The Scientific Revolution that took place in Europe between roughly the 16th and 18th centuries has been questioned for years for its validity in answering the statement that is its title. Sure, one could easily point out people in different parts of the world at different times who’d taken part in greater scientific discoveries, or others who’d revolutionized thought in relation to the natural sciences to a greater extent than those typically mentioned in conjunction with the Scientific Revolution. But as I would argue, and as even Professor Cohen pointed out, the Scientific Revolution was still pretty unique no matter what one may think of it, and I think that in and of itself makes it more of a standout to start.
The sum of the work of many during this time period led to a collective revolution in science and philosophy, and being that back then the two were far less distinctive than today, a revolution in thinking about the natural sciences. One example could be how we aren’t taught the thought process concerning certain movements based on the theorizing by an ancient Greek or Roman, we’re taught Newtonian physics and the mathematical approach to how and why things move. No, Newton didn’t just stumble upon such equations, but rather was probably influenced by the knowledge collected by his predecessors. But the fact that he took that thinking and brought in the element of math to answer his questions was revolutionary.
When it comes to the idea that the Scientific Revolution is undeserving in its name because other scientific discoveries were equally, or more, revolutionary than those that took place during the Scientific Revolution, I would still argue that it was the collection of this change in approach to thought during this time that rendered the name appropriate.
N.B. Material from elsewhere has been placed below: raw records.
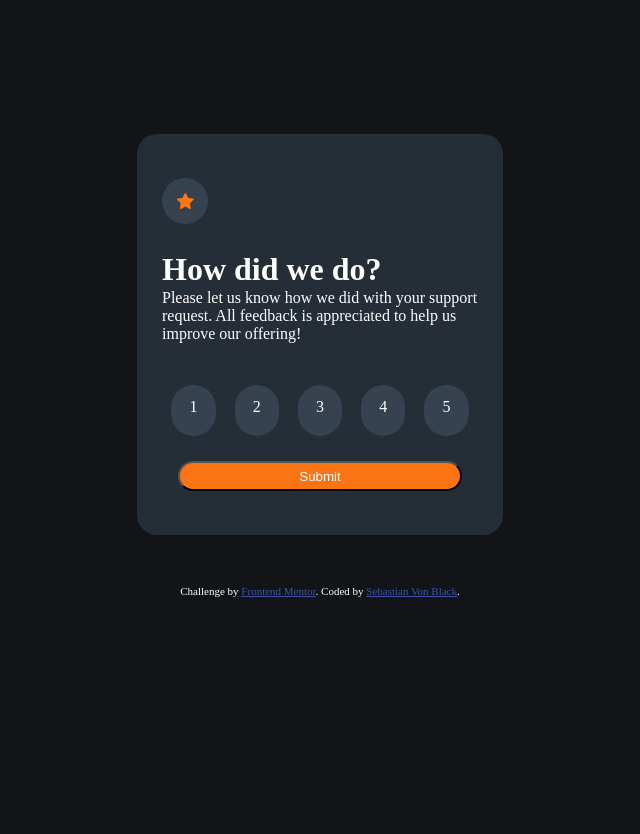
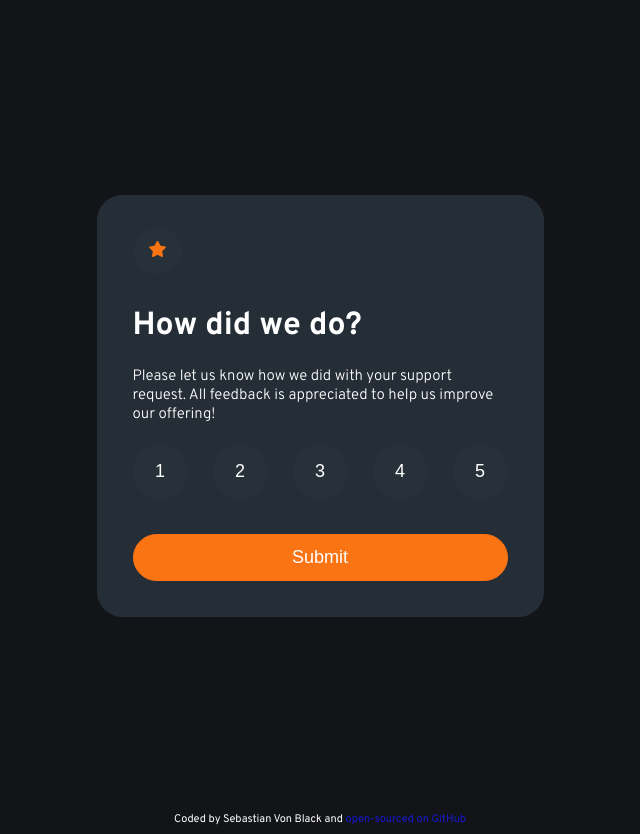
Before and after one commit to fe-mentor-projects/interactive-rating-component, a plain HTML site: page index.html in a window 1280 px wide. Shown: the whole page, without its empty margins (320-960 px from the left). Before the commit the page ends 800 px from the top, so only its background shows below. Drawn offline with Linux system fonts and the light colour scheme.

Commit message:
Brought code from previous try

```diff
--- a/index.html
+++ b/index.html
@@ -1,87 +1,84 @@
 <!DOCTYPE html>
 <html lang="en">
-<head>
-  <meta charset="UTF-8">
-  <meta name="viewport" content="width=device-width, initial-scale=1.0"> <!-- displays site properly based on user's device -->
+  <head>
+    <meta charset="UTF-8" />
+    <meta name="viewport" content="width=device-width, initial-scale=1.0" />
 
-  <link rel="icon" type="image/png" sizes="32x32" href="./images/favicon-32x32.png">
-  <link rel="stylesheet" href="styles.css">
+    <title>Interactive rating component</title>
 
-  <title>Frontend Mentor | Interactive rating component</title>
+    <script
+      src="https://kit.fontawesome.com/52e2bf90a9.js"
+      crossorigin="anonymous"
+    ></script>
+    <link rel="preconnect" href="https://fonts.googleapis.com" />
+    <link rel="preconnect" href="https://fonts.gstatic.com" crossorigin />
+    <link
+      href="https://fonts.googleapis.com/css2?family=Overpass:wght@300;400;700&display=swap"
+      rel="stylesheet"
+    />
+    <link rel="stylesheet" href="styles.css" />
+  </head>
+  <body>
+    <div class="rating-form" id="main-display">
+      <span class="star-icon"><i class="fa-solid fa-star"></i></span>
+      <h1>How did we do?</h1>
 
-  <!-- Feel free to remove these styles or customise in your own stylesheet 👍 -->
-  <style>
-    .attribution { font-size: 11px; text-align: center; }
-    .attribution a { color: hsl(228, 45%, 44%); }
-  </style>
-</head>
-<body>
+      <p>
+        Please let us know how we did with your support request. All feedback is
+        appreciated to help us improve our offering!
+      </p>
 
-  <!-- Rating state start -->
-  <section class="reviewCard">
+      <form id="rating-scale">
+        <div class="ratings" id="ratings">
+          <input
+            type="button"
+            value="1"
+            class="button"
+            onclick="setRating(this.value, event)"
+          />
+          <input
+            type="button"
+            value="2"
+            class="button"
+            onclick="setRating(this.value, event)"
+          />
+          <input
+            type="button"
+            value="3"
+            class="button"
+            onclick="setRating(this.value, event)"
+          />
+          <input
+            type="button"
+            value="4"
+            class="button"
+            onclick="setRating(this.value, event)"
+          />
+          <input
+            type="button"
+            value="5"
+            class="button"
+            onclick="setRating(this.value, event)"
+          />
+        </div>
+        <input
+          type="submit"
+          value="Submit"
+          class="submit-button"
+          id="submit-button"
+        />
+      </form>
+    </div>
 
-  <div class="starWrap"><img src="images/icon-star.svg" class="cardStar" /></div>
+    <div class="coding-name-link">
+      Coded by Sebastian Von Black and
+      <a
+        href="https://github.com/fe-mentor-projects/interactive-rating-component"
+        target="_blank"
+        >open-sourced on GitHub</a
+      >
+    </div>
 
-  <h1>How did we do?</h1>
-
-  <p class="parOne">Please let us know how we did with your support <br> request. All feedback is appreciated
-  to help us <br> improve our offering!</p>
-
-  <ul class="ratings">
-    <li class="rating">1</li>
-    <li class="rating">2</li>
-    <li class="rating">3</li>
-    <li class="rating">4</li>
-    <li class="rating">5</li>
-  </ul>
-
-  <button class="submitButton">Submit</button>
-
-  </section>
-
-  <!-- Rating state end -->
-
-  <!-- Thank you state start -->
-
-
-  <h4 class="dontDisplay">You selected x out of 5</h4>
-
-  <h1 class="dontDisplay"> Thank you! </h1>
-
-  <p class="dontDisplay">We appreciate you taking the time to give a rating. If you ever need more support,
-  don't hesitate to get in touch!</p>
-
-
-
-  <!-- Thank you state end -->
-
-  <footer>
-    <div class="attribution">
-      Challenge by <a href="https://www.frontendmentor.io?ref=challenge" target="_blank">Frontend Mentor</a>.
-      Coded by <a href="#">Sebastian Von Black</a>.
-    </div>
-  </footer>
-
-  <script>
-    document.querySelector(".ratings").addEventListener("click", function (e) {
-  if (e.target.classList.contains("rating") === false) {
-    return;
-  }
-
-  [...this.querySelectorAll(".rating")].forEach((rating) =>
-    rating.classList.remove("selected")
-  );
-
-  e.target.classList.add("selected");
-});
-
-
-  document.querySelector(".submitButton").addEventListener("click", function (i) {
-    document.querySelectorAll(".dontDisplay").forEach(el =>
-    el.classList.remove("dontDisplay"))
-
-
-  });
-  </script>
-</body>
+    <script src="script.js"></script>
+  </body>
 </html>
--- /dev/null
+++ b/script.js
@@ -0,0 +1,35 @@
+let rating = null;
+
+function setRating(value, event) {
+  rating = value;
+
+  if (document.querySelector("#ratings input.active") != null) {
+    document.querySelector("#ratings input.active").classList.remove("active");
+  }
+  event.target.classList.add("active");
+}
+
+function showThankYou(event) {
+  event.preventDefault();
+  if (rating === null) {
+    let heading = document.querySelector("h1");
+    heading.innerHTML = `<small>Select a rating to submit 😢</small>`;
+  } else {
+    let display = document.querySelector("#main-display");
+    display.innerHTML = `
+    <div class="thank-you-display">
+
+  <img src="images/illustration-thank-you.svg" alt="Thank you image">
+  <div class="displayed-score-message">You selected <span id="selected-rating-score">${rating}</span> out of 5</div>
+
+  <h2>Thank you!</h2>
+
+  <p class="thank-you-message">We appreciate you taking the time to give a rating.<br /> If you ever need more support,
+  don’t hesitate to <br /> get in touch!</p>
+</div>
+`;
+  }
+}
+
+let submitButton = document.querySelector("#submit-button");
+submitButton.addEventListener("click", showThankYou);
--- a/styles.css
+++ b/styles.css
@@ -1,144 +1,129 @@
-/* HTML Elements */
 body {
-    display: grid;
-    place-items: center;
     background-color: hsl(216, 12%, 8%);
-    color: white;
-    font-family: "Overpass", serif;
-
+    color: hsl(0, 0%, 100%);
+    font-family: "Overpass", sans-serif;
   }
 
   h1 {
-    font-size: 32px;
-    text-align: left;
+    margin-top: 45px;
+    font-weight: 700;
   }
 
-ul {
-    display: flex;
-    flex-direction: row;
-    list-style: none;
-
-
+  p {
+    font-size: 15px;
+    font-weight: 300;
   }
 
-
-
-footer {
-    padding-top: 50px;
+  img {
+    display: block;
+    margin: 15px auto 30px;
   }
 
-/* Classes */
-.reviewCard {
-    display: flex;
-    flex-direction: column;
-    justify-content: center;
-    align-items: flex-start;
-
-    background-color: hsl(213, 19%, 18%);
-    border-radius: 20px;
-    width: 25%;
-    height: 350px;
-    margin-top: 10%;
-    text-align: left;
-    padding: 2%;
-
+  h2 {
+    text-align: center;
   }
 
-.parOne {
-    margin-top: -25px;
+  a {
+    text-decoration: none;
+    color: rgba(25, 25, 245, 0.85);
   }
 
-
-.reviewCard ul {
-    display: flex;
-
-
-    width: 100%;
-    height: 70px;
-    padding: 0;
-
+  a:hover {
+    text-decoration: underline;
   }
 
-.reviewCard ul li {
-    display: grid;
-    place-items: center;
-    background-color: hsl(211, 19%, 26%);
-    border-radius: 50px;
-    width: 10%;
-    padding: 5%;
-    padding-top: 3%;
-    margin: 3%;
-
-
-
+  .rating-form {
+    background-color: hsl(213, 19%, 18%);
+    display: block;
+    margin: 195px auto;
+    border: 1px solid hsl(213, 19%, 18%);
+    border-radius: 25px;
+    max-width: 375px;
+    max-height: 420px;
+    padding: 45px 35px 35px;
   }
 
-.reviewCard ul li:hover {
-    background-color: hsl(25, 97%, 53%);
-
-
-
+  .star-icon {
+    border: 1px solid #283039;
+    background-color: #283039;
+    padding: 12px 15px;
+    border-radius: 50%;
+    color: hsl(25, 97%, 53%);
+    margin-top: 15px;
   }
 
-
-.reviewCard button {
-    align-self: center;
+  .ratings {
+    display: flex;
+    justify-content: space-between;
+    margin-top: 20px;
   }
 
-.starWrap {
-    display: grid;
-    place-items: center;
-    height: 40px;
-    width: 40px;
-    background-color: hsl(211, 19%, 26%);
-    padding: 1%;
-    border-radius: 50px;
+  .button {
+    border-radius: 50%;
+    border: 1px solid #283039;
+    background-color: #283039;
+    color: hsl(0, 0%, 100%);
+    font-size: 18px;
+    width: 55px;
+    height: 55px;
   }
 
-
-.submitButton {
-    width: 90%;
-
+  .button:hover {
+    cursor: pointer;
     background-color: hsl(25, 97%, 53%);
-    color: white;
-    border-radius: 20px;
-    height: 30px;
+    border-color: hsl(25, 97%, 53%);
   }
 
-.submitButton:hover {
-    background-color: white;
-    color:hsl(25, 97%, 53%);
-
+  .button:active {
+    background-color: hsl(217, 12%, 63%);
+    border-color: hsl(217, 12%, 63%);
   }
 
-.selected {
-  background-color: orange;
-}
-.ratings .selected:not(:hover) {
-  background-color: #aaa;
+  .active {
+    background-color: hsl(217, 12%, 63%);
+    border-color: hsl(217, 12%, 63%);
   }
 
-.dontDisplay {
-    display: none;
-}
-@media only screen and (max-width: 600px) {
-    .reviewCard {
-        width: 80%;
-        padding: 5%;
+  .submit-button {
+    display: block;
+    width: 100%;
+    margin: 35px auto 0;
+    border: 1px solid hsl(25, 97%, 53%);
+    background-color: hsl(25, 97%, 53%);
+    color: hsl(0, 0%, 100%);
+    padding: 12px 135px;
+    border-radius: 30px;
+    font-weight: 400;
+    font-size: 18px;
   }
 
-    .starWrap {
-
-        margin-left: 2%;
-        width: 10%;
-        height: 150px;
-
-        border-radius: 70px;
+  .submit-button:hover {
+    cursor: pointer;
+    background-color: hsl(0, 0%, 100%);
+    border-color: hsl(0, 0%, 100%);
+    color: hsl(25, 97%, 53%);
   }
 
-    .submitButton {
-        height: 80px;
-        font-size: 18px;
-        margin-bottom: 5%;
+  .thank-you-display p {
+    text-align: center;
+    margin-top: 12px;
+    margin-bottom: 19px;
   }
+
+  .displayed-score-message {
+    display: block;
+    margin: 15px auto;
+    border: 1px solid #283039;
+    text-align: center;
+    background-color: #283039;
+    color: hsl(25, 97%, 53%);
+    width: 195px;
+    padding: 10px;
+    border-radius: 30px;
+    font-weight: 300;
   }
+
+  .coding-name-link {
+    font-size: 11px;
+    text-align: center;
+  }
```
Lines whose indentation alone changed are shown as unchanged.
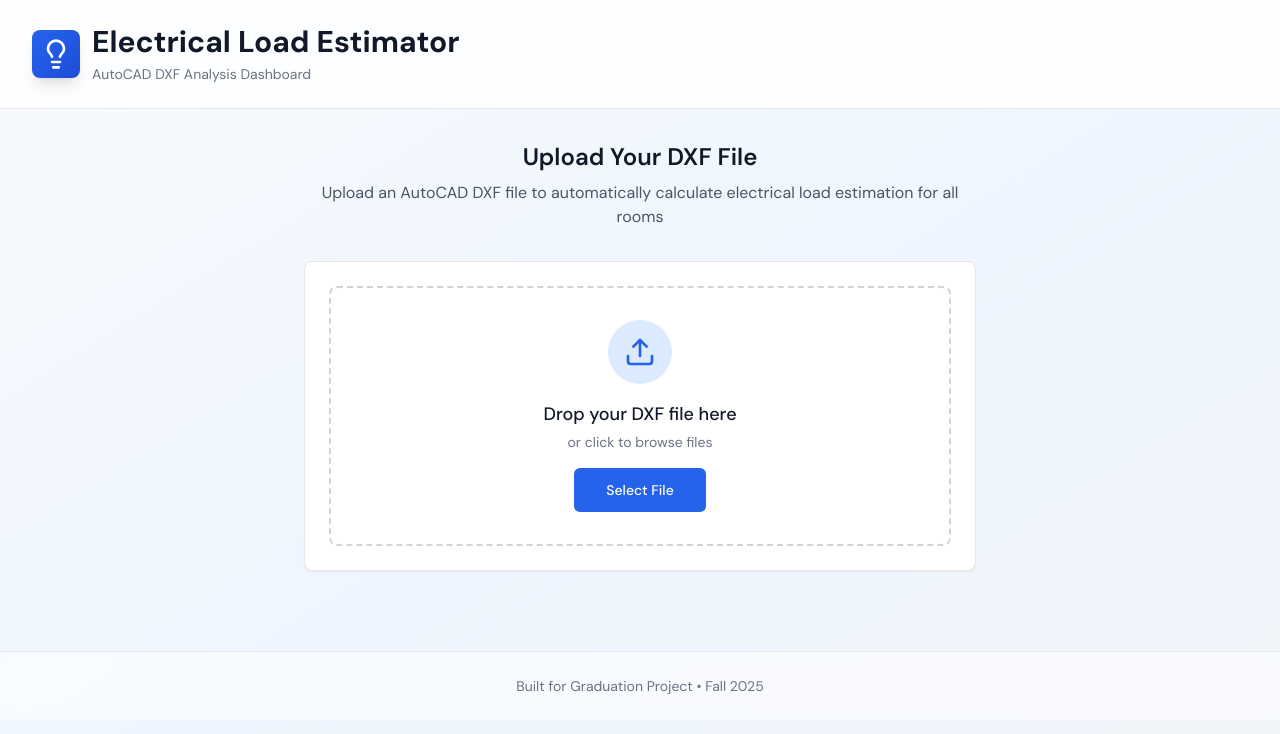
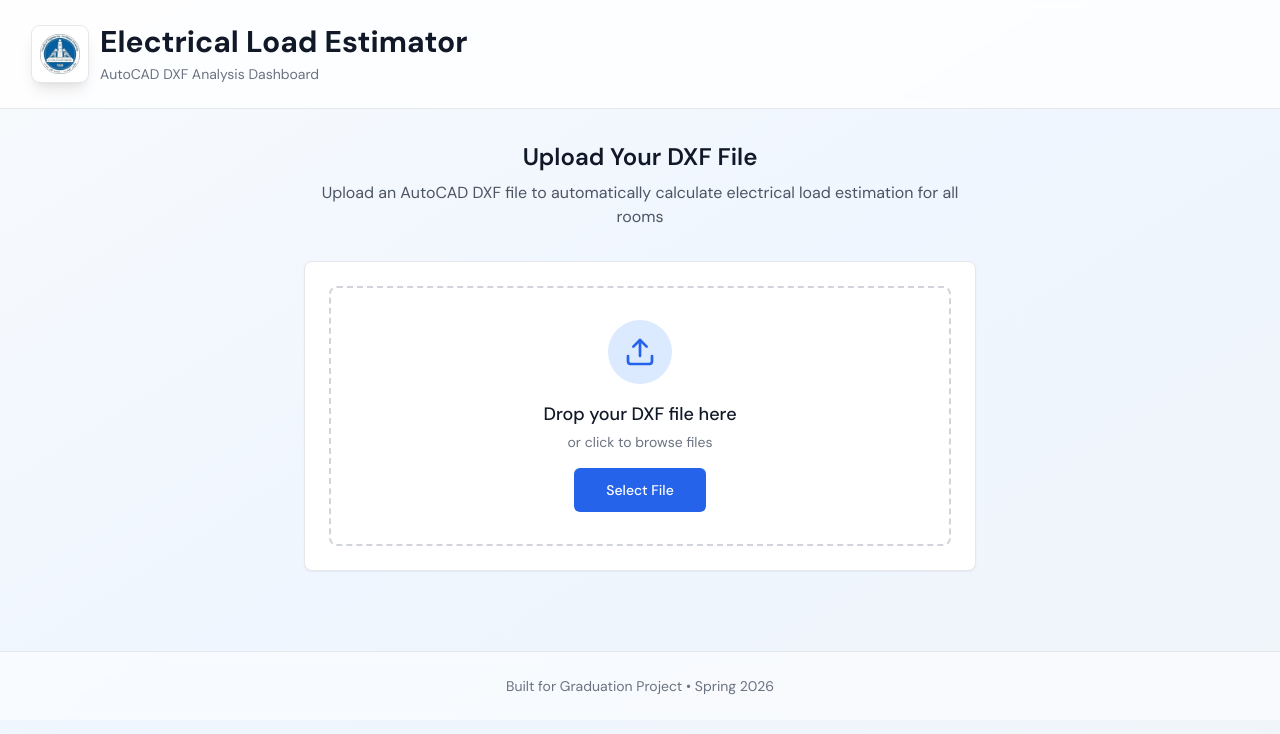
Before and after one commit to ahmed-abohmaid/gp-dxf-analysis-mvp, a React (Vite) app: page / in a window 1280 px wide. Shown: the top 734 px of the page. Built offline with nearby package versions, Linux system fonts and the light colour scheme; the HTML template or start-up script is replaced by a standard one.

Commit message:
refactor: update favicon and replace logo image

```diff
--- a/index.html
+++ b/index.html
@@ -1,11 +1,14 @@
-<!DOCTYPE html>
+<!doctype html>
 <html lang="en">
   <head>
     <meta charset="UTF-8" />
-    <link rel="icon" type="image/svg+xml" href="/vite.svg" />
+    <link rel="icon" type="image/webp" href="/asu-logo.webp" />
     <meta name="viewport" content="width=device-width, initial-scale=1.0" />
     <title>Electrical Load Estimator - DXF Analysis</title>
-    <meta name="description" content="AutoCAD DXF electrical load estimation dashboard" />
+    <meta
+      name="description"
+      content="AutoCAD DXF electrical load estimation dashboard"
+    />
   </head>
   <body>
     <div id="root"></div>
--- a/src/App.tsx
+++ b/src/App.tsx
@@ -1,5 +1,5 @@
 import { useState } from "react";
-import { Lightbulb, RotateCcw } from "lucide-react";
+import { RotateCcw } from "lucide-react";
 import { FileUpload } from "./features/upload/FileUpload";
 import { ResultsDisplay } from "./features/results/ResultsDisplay";
 import { Button } from "./components/ui/button";
@@ -38,8 +38,12 @@ function App() {
         <div className="max-w-7xl mx-auto px-4 sm:px-6 lg:px-8 py-6">
           <div className="flex items-center justify-between">
             <div className="flex items-center gap-3">
-              <div className="p-2 bg-gradient-to-br from-blue-600 to-blue-700 rounded-lg shadow-lg">
-                <Lightbulb className="w-8 h-8 text-white" />
+              <div className="p-2 bg-white rounded-lg shadow-lg ring-1 ring-gray-200">
+                <img
+                  src="/asu-logo.webp"
+                  alt="ASU"
+                  className="w-10 h-10 object-contain"
+                />
               </div>
               <div>
                 <h1 className="text-3xl font-bold text-gray-900">
@@ -99,7 +103,7 @@ function App() {
       <footer className="border-t border-gray-200 bg-white/50 backdrop-blur-sm mt-12">
         <div className="max-w-7xl mx-auto px-4 sm:px-6 lg:px-8 py-6">
           <p className="text-center text-sm text-gray-500">
-            Built for Graduation Project • Fall 2025
+            Built for Graduation Project • Spring 2026
           </p>
         </div>
       </footer>
```
Also changed, not shown: public/asu-logo.jpg (deleted), public/asu-logo.webp (added).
Should it be given the high pedestal to stand on that some believe it deserves? Probably not. But should it be downgraded simply because we know of other discoveries prior to this time period that may have been more revolutionary? I don’t think so either, because if it weren’t for the thinkers of this time who changed their approach to things in pursuit of greater knowledge, it’s possible other things following such events may have taken longer to be discovered or understood. And for that reason, I (mostly) stand with the idea that it’s acceptable that we mark this time period in history as the Scientific Revolution.